Search the data for the word "unknown" and copy out every line that has it.

━━━━━ Data to examine ━━━━━

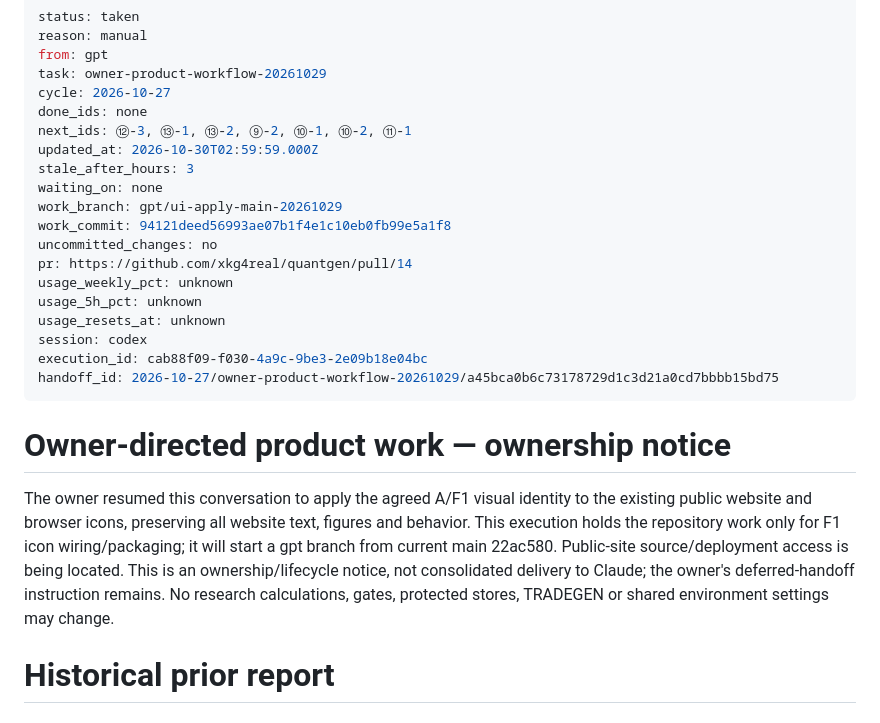
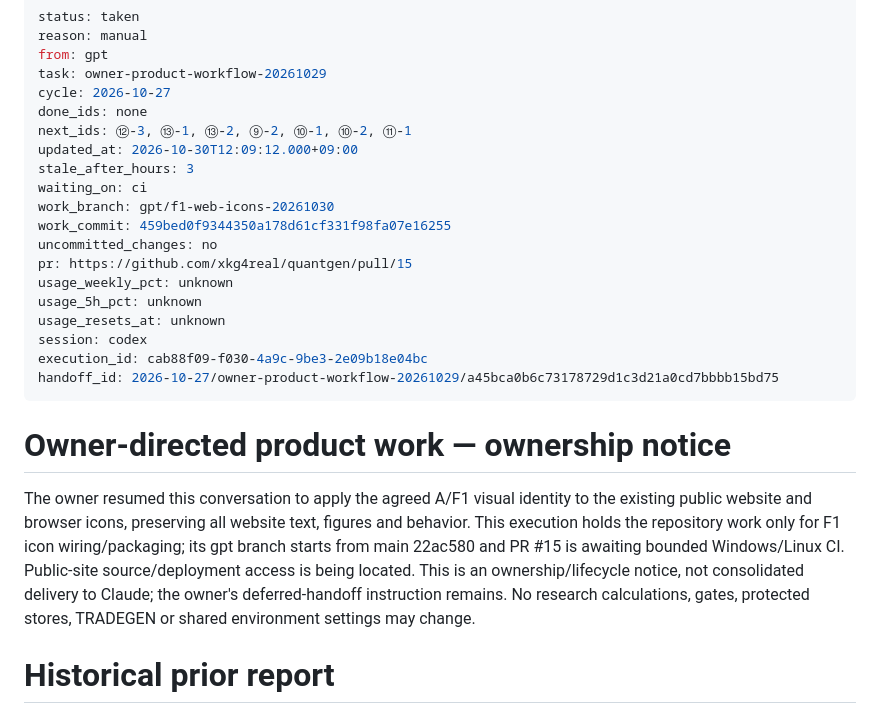
Before and after one commit to xkg4real/quantgen, a Markdown page: CURRENT.md, the part around the change. Drawn GitHub-style.

Commit message:
handoff: taken F1 browser icons awaiting CI

```diff
--- a/CURRENT.md
+++ b/CURRENT.md
@@ -6,13 +6,13 @@ task: owner-product-workflow-20261029
 cycle: 2026-10-27
 done_ids: none
 next_ids: ⑫-3, ⑬-1, ⑬-2, ⑨-2, ⑩-1, ⑩-2, ⑪-1
-updated_at: 2026-10-30T02:59:59.000Z
+updated_at: 2026-10-30T12:09:12.000+09:00
 stale_after_hours: 3
-waiting_on: none
-work_branch: gpt/ui-apply-main-20261029
-work_commit: 94121deed56993ae07b1f4e1c10eb0fb99e5a1f8
+waiting_on: ci
+work_branch: gpt/f1-web-icons-20261030
+work_commit: 459bed0f9344350a178d61cf331f98fa07e16255
 uncommitted_changes: no
-pr: https://github.com/xkg4real/quantgen/pull/14
+pr: https://github.com/xkg4real/quantgen/pull/15
 usage_weekly_pct: unknown
 usage_5h_pct: unknown
 usage_resets_at: unknown
@@ -23,7 +23,7 @@ handoff_id: 2026-10-27/owner-product-workflow-20261029/a45bca0b6c73178729d1c3d21
 
 # Owner-directed product work — ownership notice
 
-The owner resumed this conversation to apply the agreed A/F1 visual identity to the existing public website and browser icons, preserving all website text, figures and behavior. This execution holds the repository work only for F1 icon wiring/packaging; it will start a gpt branch from current main 22ac580. Public-site source/deployment access is being located. This is an ownership/lifecycle notice, not consolidated delivery to Claude; the owner's deferred-handoff instruction remains. No research calculations, gates, protected stores, TRADEGEN or shared environment settings may change.
+The owner resumed this conversation to apply the agreed A/F1 visual identity to the existing public website and browser icons, preserving all website text, figures and behavior. This execution holds the repository work only for F1 icon wiring/packaging; its gpt branch starts from main 22ac580 and PR #15 is awaiting bounded Windows/Linux CI. Public-site source/deployment access is being located. This is an ownership/lifecycle notice, not consolidated delivery to Claude; the owner's deferred-handoff instruction remains. No research calculations, gates, protected stores, TRADEGEN or shared environment settings may change.
 
 # Historical prior report
 
```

━━━━━

Solution to this exercise:
 usage_weekly_pct: unknown
 usage_5h_pct: unknown
 usage_resets_at: unknown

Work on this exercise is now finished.